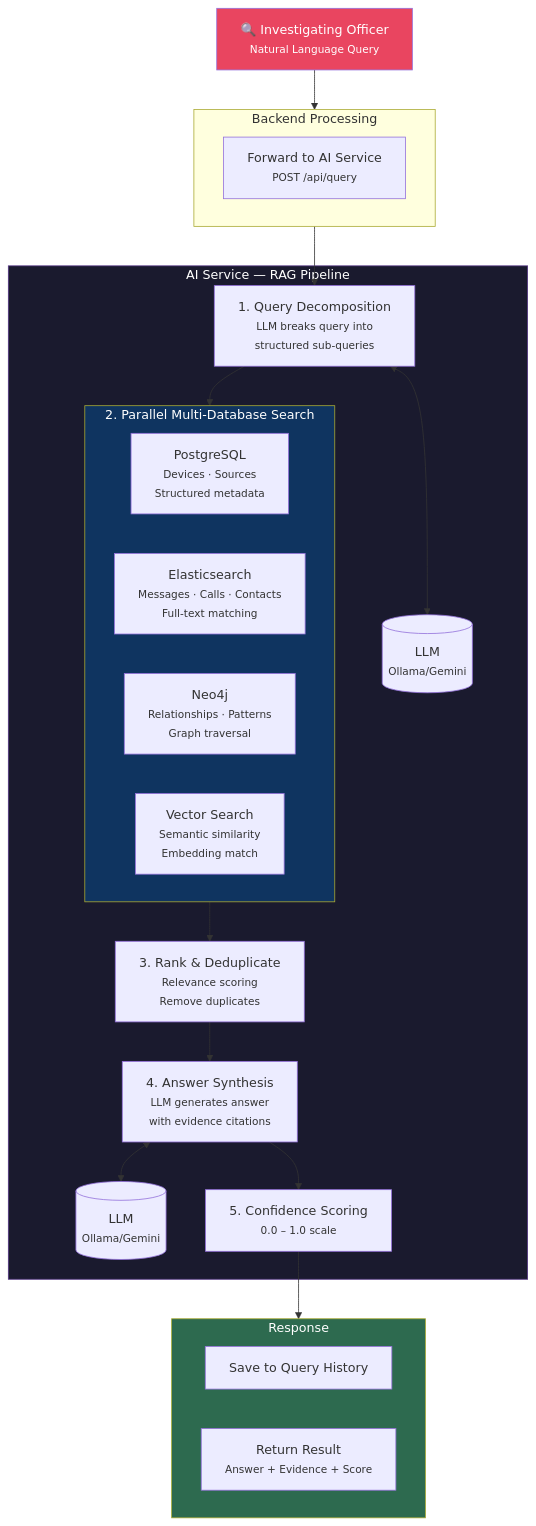
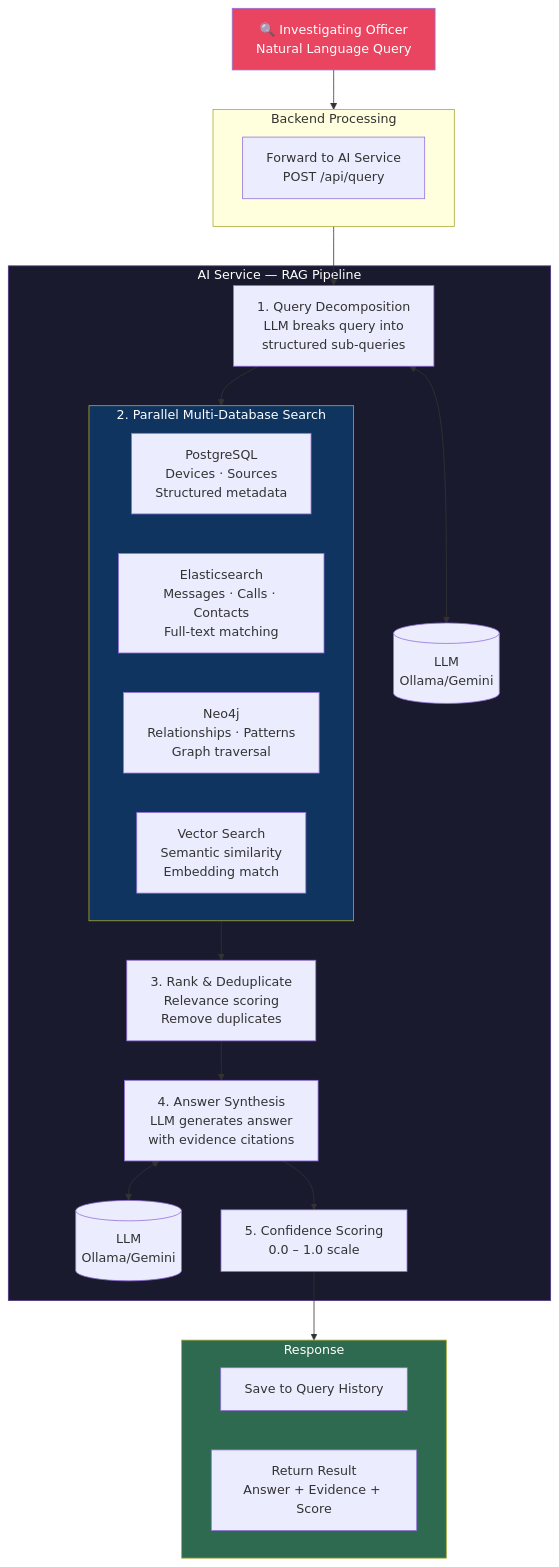
The fifth of 7 diagrams in DATA-FLOW-DIAGRAM.md (beingbrijesh/CopSight), drawn with Mermaid before and after one commit. The commit also changed other lines of this file and 4 other files, not shown here.

Commit message:
docs: Fix Mermaid diagram text cropping and add professional Contributors section

````diff
--- a/DATA-FLOW-DIAGRAM.md
+++ b/DATA-FLOW-DIAGRAM.md
@@ -234,43 +234,43 @@
 ```mermaid
 flowchart TD
-    IO["🔍 Investigating Officer<br/><small>Natural Language Query</small>"]
+    IO["🔍 Investigating Officer<br/>Natural Language Query"]
 
     subgraph Backend["Backend Processing"]
-        SendToAI["Forward to AI Service<br/><small>POST /api/query</small>"]
+        SendToAI["Forward to AI Service<br/>POST /api/query"]
     end
 
     subgraph AIService["AI Service — RAG Pipeline"]
-        Decompose["1. Query Decomposition<br/><small>LLM breaks query into<br/>structured sub-queries</small>"]
-        LLM1[("LLM<br/><small>Ollama/Gemini</small>")]
+        Decompose["1. Query Decomposition<br/>LLM breaks query into<br/>structured sub-queries"]
+        LLM1[("LLM<br/>Ollama/Gemini")]
 
         subgraph ParallelSearch["2. Parallel Multi-Database Search"]
             direction LR
-            PGSearch["PostgreSQL<br/><small>Devices · Sources<br/>Structured metadata</small>"]
-            ESSearch["Elasticsearch<br/><small>Messages · Calls · Contacts<br/>Full-text matching</small>"]
-            NeoSearch["Neo4j<br/><small>Relationships · Patterns<br/>Graph traversal</small>"]
-            VecSearch["Vector Search<br/><small>Semantic similarity<br/>Embedding match</small>"]
+            PGSearch["PostgreSQL<br/>Devices · Sources<br/>Structured metadata"]
+            ESSearch["Elasticsearch<br/>Messages · Calls · Contacts<br/>Full-text matching"]
+            NeoSearch["Neo4j<br/>Relationships · Patterns<br/>Graph traversal"]
+            VecSearch["Vector Search<br/>Semantic similarity<br/>Embedding match"]
         end
 
-        Rank["3. Rank & Deduplicate<br/><small>Relevance scoring<br/>Remove duplicates</small>"]
-        Synthesize["4. Answer Synthesis<br/><small>LLM generates answer<br/>with evidence citations</small>"]
-        LLM2[("LLM<br/><small>Ollama/Gemini</small>")]
-        Score["5. Confidence Scoring<br/><small>0.0 – 1.0 scale</small>"]
+        Rank["3. Rank & Deduplicate<br/>Relevance scoring<br/>Remove duplicates"]
+        Synthesize["4. Answer Synthesis<br/>LLM generates answer<br/>with evidence citations"]
+        LLM2[("LLM<br/>Ollama/Gemini")]
+        Score["5. Confidence Scoring<br/>0.0 – 1.0 scale"]
     end
 
     subgraph Response["Response"]
         SaveHistory["Save to Query History"]
-        ReturnResult["Return Result<br/><small>Answer + Evidence + Score</small>"]
+        ReturnResult["Return Result<br/>Answer + Evidence + Score"]
     end
 
     IO --> Backend --> Decompose
     Decompose <--> LLM1
     Decompose --> ParallelSearch
     ParallelSearch --> Rank --> Synthesize
     Synthesize <--> LLM2
     Synthesize --> Score --> Response
 
     style IO fill:#e94560,color:#fff
     style AIService fill:#1a1a2e,stroke:#533483,color:#fff
     style ParallelSearch fill:#0f3460,color:#fff
     style Response fill:#2d6a4f,color:#fff
 ```
````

★ ★ ★ ★ ★

Every line in the records above that holds "text" counts once; state the total and nothing else.

3